Betsy Walits' answer If self represented, you’ll get a CD before your hearing. If represented, your Atty should be able to view the file at any time. SSA controls when people can/cannot view their file.
Barry W. Kaufman's answer Generally, under Florida law, SSI cannot be garnished. However, without knowing why the NY AG sued him and because a state agency is involved, and not a private creditor, the benefits may be able to taken by other means. He should contact his county legal aid office to see if he can get some legal advice there. Ignoring a lawsuit is never a good idea.
David Soble's answer Generally speaking a person who collects disability can own real estate. If you are speaking in terms of financing a property with a mortgage, then your disability income should be included in the income calculations, provided the disability is not temporary. So for financing purposes, disability income may not help you qualify to refinance or purchase a home.

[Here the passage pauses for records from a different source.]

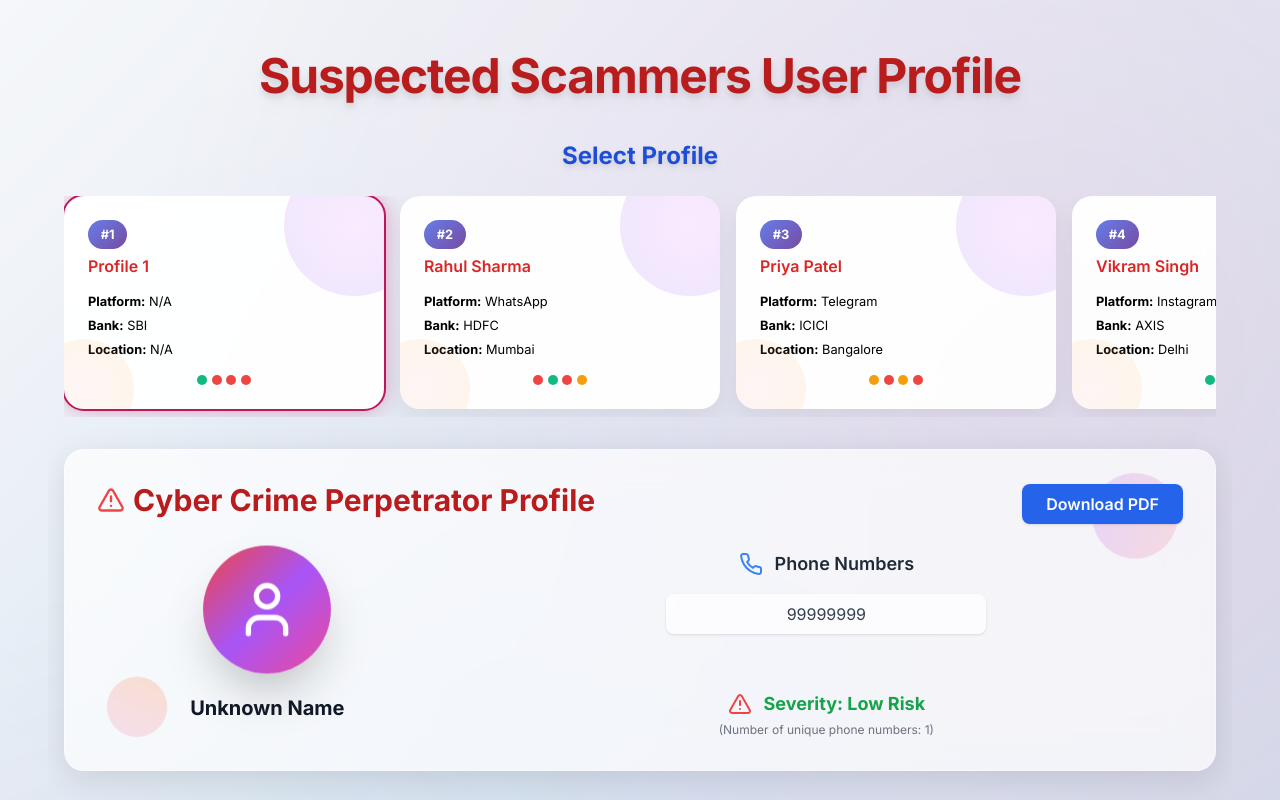
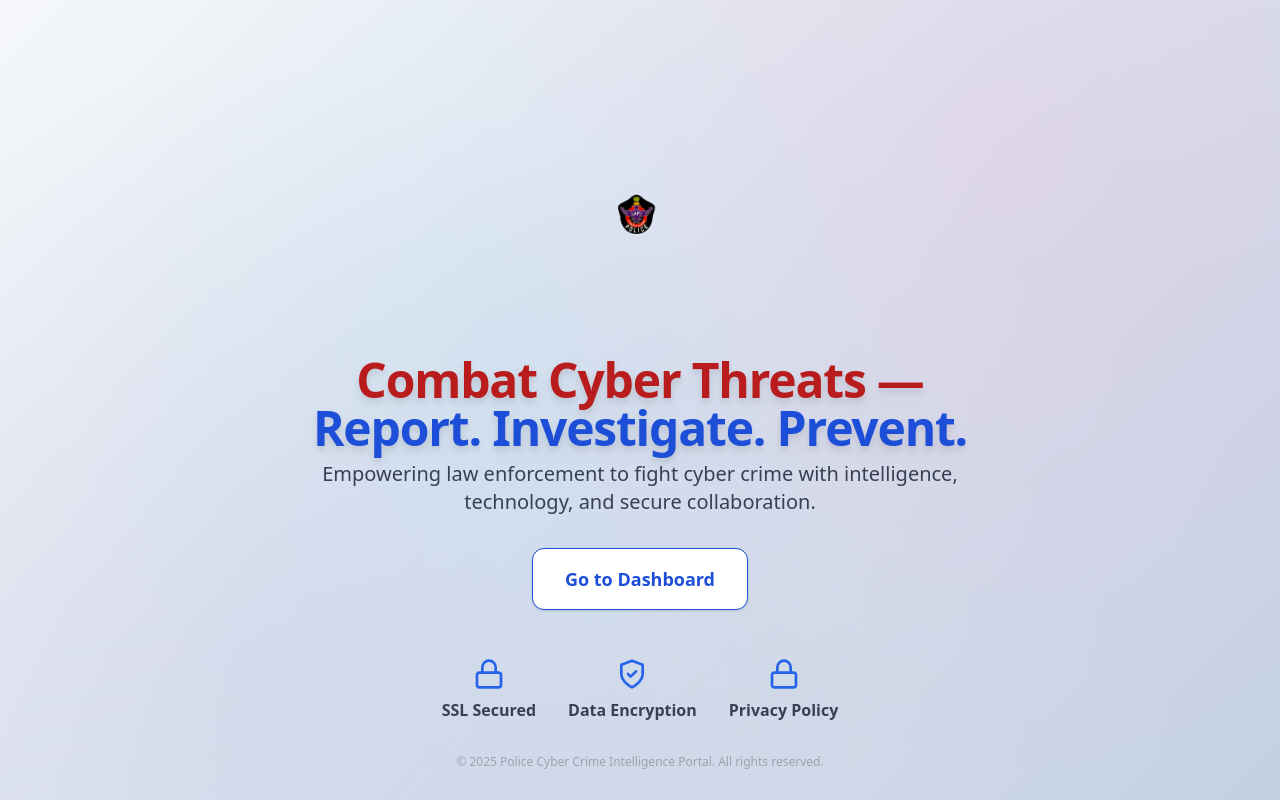
Before and after one commit to sainatha-reddy/Andhra_Police_hackathon, a React (Create React App) app: page / in a window 1280 px wide. Shown: the top 800 px of the page. Built offline with nearby package versions, Linux system fonts and the light colour scheme.

Commit message:
Add react-router-dom for routing, create LandingPage component, and update App.js for navigation

```diff
--- a/package.json
+++ b/package.json
@@ -9,6 +9,7 @@
     "lucide-react": "^0.292.0",
     "react": "^18.2.0",
     "react-dom": "^18.2.0",
+    "react-router-dom": "^7.6.3",
     "react-scripts": "5.0.1",
     "styled-components": "^6.1.1",
     "xlsx": "^0.18.5"
--- a/src/App.js
+++ b/src/App.js
@@ -1,7 +1,8 @@
-import React, { useState } from 'react';
+import React from 'react';
 import styled from 'styled-components';
-import { motion, AnimatePresence } from 'framer-motion';
+import { BrowserRouter, Routes, Route } from 'react-router-dom';
 import UserProfile from './components/UserProfile';
+import LandingPage from './LandingPage';
 import './App.css';
 
 const AppContainer = styled.div`
@@ -14,9 +15,14 @@ const AppContainer = styled.div`
 
 const App = () => {
   return (
-    <AppContainer>
-      <UserProfile />
-    </AppContainer>
+    <BrowserRouter>
+      <AppContainer>
+        <Routes>
+          <Route path="/" element={<LandingPage />} />
+          <Route path="/dashboard" element={<UserProfile />} />
+        </Routes>
+      </AppContainer>
+    </BrowserRouter>
   );
 };
 
--- /dev/null
+++ b/src/LandingPage.js
@@ -0,0 +1,49 @@
+import React from 'react';
+import { ShieldCheck, Lock } from 'lucide-react';
+import { useNavigate } from 'react-router-dom';
+
+const LandingPage = () => {
+  const navigate = useNavigate();
+  return (
+    <div className="min-h-screen flex flex-col items-center font-sans pt-12">
+      {/* Hero Section */}
+      <div className="w-full max-w-3xl mx-auto text-center px-6">
+        <img
+          src="/Police_logo.png"
+          alt="Police Logo"
+          className="h-72 w-auto mx-auto -mb-180"
+        />
+        <h1 className="text-4xl md:text-5xl font-extrabold text-red-700 mb-2 tracking-tight drop-shadow-lg">Combat Cyber Threats — <span className="text-blue-700">Report. Investigate. Prevent.</span></h1>
+        <p className="text-lg md:text-xl text-gray-700 mb-8">Empowering law enforcement to fight cyber crime with intelligence, technology, and secure collaboration.</p>
+        <div className="flex flex-col md:flex-row gap-4 justify-center items-center">
+
+          <button
+            onClick={() => navigate('/dashboard')}
+            className="inline-block px-8 py-4 rounded-xl bg-white hover:bg-gray-100 text-blue-700 font-bold text-lg shadow transition border border-blue-700"
+          >
+            Go to Dashboard
+          </button>
+        </div>
+      </div>
+
+      {/* Security Badges & Info */}
+      <div className="flex flex-wrap justify-center gap-8 mt-12 mb-4">
+        <div className="flex flex-col items-center">
+          <Lock className="w-8 h-8 text-blue-600 mb-2" />
+          <span className="text-gray-700 font-semibold">SSL Secured</span>
+        </div>
+        <div className="flex flex-col items-center">
+          <ShieldCheck className="w-8 h-8 text-blue-600 mb-2" />
+          <span className="text-gray-700 font-semibold">Data Encryption</span>
+        </div>
+        <div className="flex flex-col items-center">
+          <Lock className="w-8 h-8 text-blue-600 mb-2" />
+          <span className="text-gray-700 font-semibold">Privacy Policy</span>
+        </div>
+      </div>
+      <footer className="text-center text-gray-400 text-xs py-4">© {new Date().getFullYear()} Police Cyber Crime Intelligence Portal. All rights reserved.</footer>
+    </div>
+  );
+};
+
+export default LandingPage;
```
Also changed, not shown: public/Police_logo.png (added), 1 other file (tests, documents, lock files or other folders).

Salim U. Shaikh's answer You are right, it falls under "identity theft," "misrepresentation" leading to fraud and forgery triable under criminal offence. Surprisingly, why it could not come up at time of personal scrutiny? It is feared that consent given by SS cardholder would likewise be liable / implicated.

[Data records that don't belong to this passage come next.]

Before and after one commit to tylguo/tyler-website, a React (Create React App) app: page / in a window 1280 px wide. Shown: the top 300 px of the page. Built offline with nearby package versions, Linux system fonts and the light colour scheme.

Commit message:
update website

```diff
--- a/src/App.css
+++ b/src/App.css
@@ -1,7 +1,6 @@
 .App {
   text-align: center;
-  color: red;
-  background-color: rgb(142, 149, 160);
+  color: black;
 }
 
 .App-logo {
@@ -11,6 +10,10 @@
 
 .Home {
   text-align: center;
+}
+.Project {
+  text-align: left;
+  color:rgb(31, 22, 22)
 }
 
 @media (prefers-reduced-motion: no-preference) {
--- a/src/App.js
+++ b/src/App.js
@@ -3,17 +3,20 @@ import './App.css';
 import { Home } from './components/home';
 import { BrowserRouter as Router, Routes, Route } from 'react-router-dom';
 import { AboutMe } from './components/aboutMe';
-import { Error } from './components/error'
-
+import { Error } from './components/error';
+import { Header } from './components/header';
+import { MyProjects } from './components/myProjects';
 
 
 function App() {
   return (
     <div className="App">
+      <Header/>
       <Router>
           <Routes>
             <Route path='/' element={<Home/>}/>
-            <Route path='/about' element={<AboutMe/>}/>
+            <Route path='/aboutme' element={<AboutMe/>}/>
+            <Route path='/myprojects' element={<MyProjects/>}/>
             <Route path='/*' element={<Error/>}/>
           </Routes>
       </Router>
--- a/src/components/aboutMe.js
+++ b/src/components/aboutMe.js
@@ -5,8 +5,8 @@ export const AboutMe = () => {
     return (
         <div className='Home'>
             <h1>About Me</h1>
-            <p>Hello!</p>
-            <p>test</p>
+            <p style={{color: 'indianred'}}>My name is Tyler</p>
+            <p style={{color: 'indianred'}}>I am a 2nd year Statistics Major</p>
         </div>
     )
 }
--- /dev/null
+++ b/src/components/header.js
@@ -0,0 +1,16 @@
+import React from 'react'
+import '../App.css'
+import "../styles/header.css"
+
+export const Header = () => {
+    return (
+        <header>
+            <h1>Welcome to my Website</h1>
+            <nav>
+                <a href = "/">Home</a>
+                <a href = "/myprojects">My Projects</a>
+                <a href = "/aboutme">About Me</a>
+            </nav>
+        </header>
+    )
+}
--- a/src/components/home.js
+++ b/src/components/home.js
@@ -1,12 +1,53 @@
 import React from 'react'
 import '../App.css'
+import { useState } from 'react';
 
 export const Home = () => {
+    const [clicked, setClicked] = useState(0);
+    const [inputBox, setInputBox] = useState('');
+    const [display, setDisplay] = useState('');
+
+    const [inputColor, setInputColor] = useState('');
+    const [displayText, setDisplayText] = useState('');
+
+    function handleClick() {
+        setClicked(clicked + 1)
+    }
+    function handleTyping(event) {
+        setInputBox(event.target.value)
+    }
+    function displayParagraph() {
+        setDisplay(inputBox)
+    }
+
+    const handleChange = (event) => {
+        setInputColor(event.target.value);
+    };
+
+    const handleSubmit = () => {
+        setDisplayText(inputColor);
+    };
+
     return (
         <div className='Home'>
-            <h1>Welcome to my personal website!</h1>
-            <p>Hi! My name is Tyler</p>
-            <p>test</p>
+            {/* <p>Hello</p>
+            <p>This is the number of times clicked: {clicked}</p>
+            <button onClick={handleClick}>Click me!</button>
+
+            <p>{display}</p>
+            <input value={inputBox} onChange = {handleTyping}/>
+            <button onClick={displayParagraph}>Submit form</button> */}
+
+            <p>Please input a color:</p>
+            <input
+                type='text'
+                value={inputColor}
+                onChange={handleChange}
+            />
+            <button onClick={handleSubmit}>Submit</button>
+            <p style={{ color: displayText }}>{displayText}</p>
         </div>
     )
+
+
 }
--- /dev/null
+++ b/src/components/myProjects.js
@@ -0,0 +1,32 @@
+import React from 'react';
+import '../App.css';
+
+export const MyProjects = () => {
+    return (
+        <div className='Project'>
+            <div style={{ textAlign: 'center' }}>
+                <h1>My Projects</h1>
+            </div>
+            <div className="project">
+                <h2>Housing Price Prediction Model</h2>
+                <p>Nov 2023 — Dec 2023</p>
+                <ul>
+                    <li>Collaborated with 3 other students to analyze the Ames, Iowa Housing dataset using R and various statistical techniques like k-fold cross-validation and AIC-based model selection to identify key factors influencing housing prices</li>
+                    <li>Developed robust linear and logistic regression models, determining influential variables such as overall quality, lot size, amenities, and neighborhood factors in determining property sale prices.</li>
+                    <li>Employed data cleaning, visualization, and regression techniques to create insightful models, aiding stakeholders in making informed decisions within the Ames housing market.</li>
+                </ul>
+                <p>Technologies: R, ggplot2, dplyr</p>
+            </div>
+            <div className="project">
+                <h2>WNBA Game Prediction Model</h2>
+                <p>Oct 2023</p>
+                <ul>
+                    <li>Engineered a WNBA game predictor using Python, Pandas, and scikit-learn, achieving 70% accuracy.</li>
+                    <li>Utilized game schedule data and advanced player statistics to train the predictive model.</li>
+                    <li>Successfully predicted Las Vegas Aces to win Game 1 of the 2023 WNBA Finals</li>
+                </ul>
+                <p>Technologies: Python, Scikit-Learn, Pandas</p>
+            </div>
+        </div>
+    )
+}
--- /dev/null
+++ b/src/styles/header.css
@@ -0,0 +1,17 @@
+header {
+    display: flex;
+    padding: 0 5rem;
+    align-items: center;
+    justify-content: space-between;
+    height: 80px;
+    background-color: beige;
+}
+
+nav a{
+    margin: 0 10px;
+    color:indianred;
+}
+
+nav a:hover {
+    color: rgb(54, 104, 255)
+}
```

Mark Oakley's answer She should not have any assets in her name or jointly with yours. You should establish a special needs trust to hold any assets you leave her in your will. That will protect the assets from disqualifying her from her benefits, while at the same time preserving the assets for her benefit and needs.
Mark A. Buterbaugh's answer More than likely you do not have current insured status. To be eligible for SSDI, you have to have enough work credits. Kind of like Unemployment. Check with your local SSA office and inquire with them what your 'date of last insured' is. For example, if your date of last insured is 3/31/2018, then the to be eligible for SSDI, you will have to be found disabled prior to 3/31/2018.

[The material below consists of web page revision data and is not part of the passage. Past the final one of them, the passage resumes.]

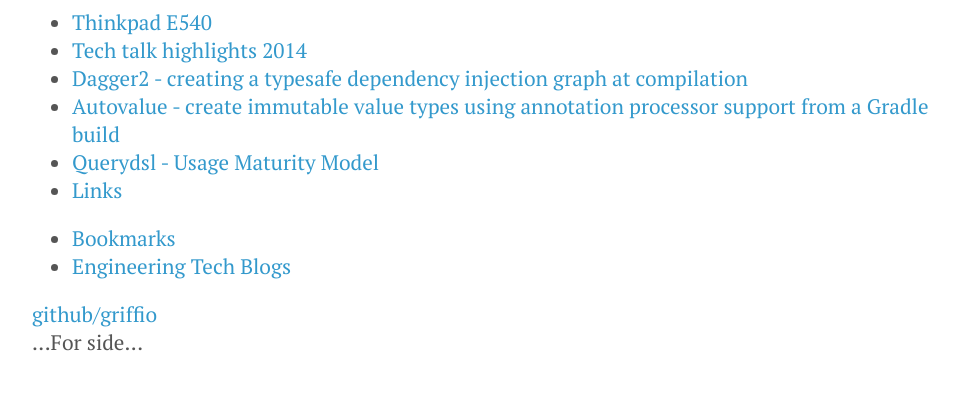
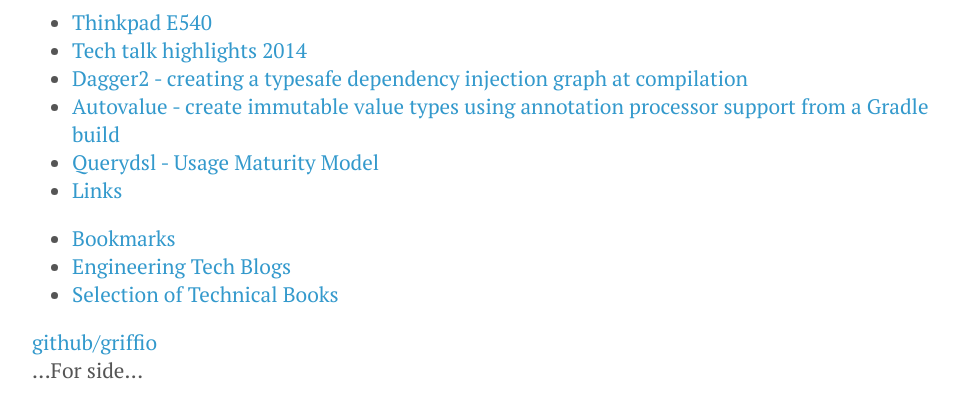
Before and after one commit to griffio/griffio.github.io, a Jekyll site: the page built from index.html, in a window 1280 px wide. Shown: the top 418 px of the page, without its empty margins (144-1103 px from the left). Built offline with Jekyll 4.4.1, drawn with Linux system fonts in a browser that asks for light colours; nearby versions of some CDN libraries.

Commit message:
Update index.html

```diff
--- a/index.html
+++ b/index.html
@@ -17,4 +17,7 @@
 <li>
 <a href="/engineering-tech-blogs">Engineering Tech Blogs</a>
 </li>
+<li>
+<a href="/books">Selection of Technical Books</a>
+</li>
 </ul>
```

Linda Simmons Campbell's answer Once you have paid your liability in full no more interest or penalties should accrue. If you still owe taxes and can no longer afford to pay your installment agreements due to your only source of income being SSDI, you may need the assistance of an attorney to help you set up a collection alternative.
Terrence H Thorgaard's answer I'm fairly sure that the latter advice is correct: each of you can put a new last name on the license. Check with the office of the clerk of court in your county to be doubly sure.
Jason E. Neufeld's answer As long as you live there and are paying fair-market value, I don’t see a problem. Make sure to report the change in circumstances. Also the timing of the inheritance/real estate transaction is important.
Lillian J. LaRosa's answer It sounds like he needs to bring a Name Change Petition in the Probate Court having jurisdiction over where he lives and either hire counsel or follow the instructions on the form.
Randi Sirlin's answer Your case is very fact based. Arizona used to have guidelines for payment of alimony (now called "spousal maintenance). When those guidelines were in place, and given what facts you have provided, you would have likely have qualified for "lifetime spousal maintenance.
Without the guidelines, spousal maintenance is governed by an Arizona statute called, "25-319." You can look that statute up without an attorney by going on line and going to azcourts.gov. There is a bar at the top...
Cristina M. Lipan's answer This income is exempt from creditors. However, you must keep the funds separate from other types of income and have proof it was never co-mingled. As a practical matter, it is possible to have the funds taken out of your bank account even if they are exempt - it's just they would need to be returned and that is a hassle.
Peter H. Westby's answer You should speak with a real estate attorney to learn your legal rights. Once your attorney knows all of the facts, including the history of your use and connection with this property since its purchase, he or she will be able to recommend options. A quiet title action may be of help. A partition action might also be considered. In either case a court will need to determine your interest in this property. Since this is a transaction between family members, it is likely that the written...
Justia Ask a Lawyer is a forum for consumers to get answers to basic legal questions. Any information sent through Justia Ask a Lawyer is not secure and is done so on a non-confidential basis only.
The use of this website to ask questions or receive answers does not create an attorney–client relationship between you and Justia, or between you and any attorney who receives your information or responds to your questions, nor is it intended to create such a relationship. Additionally, no responses on this forum constitute legal advice, which must be tailored to the specific circumstances of each case. You should not act upon information provided in Justia Ask a Lawyer without seeking professional counsel from an attorney admitted or authorized to practice in your jurisdiction. Justia assumes no responsibility to any person who relies on information contained on or received through this site and disclaims all liability in respect to such information.
Justia cannot guarantee that the information on this website (including any legal information provided by an attorney through this service) is accurate, complete, or up-to-date. While we intend to make every attempt to keep the information on this site current, the owners of and contributors to this site make no claims, promises or guarantees about the accuracy, completeness or adequacy of the information contained in or linked to from this site.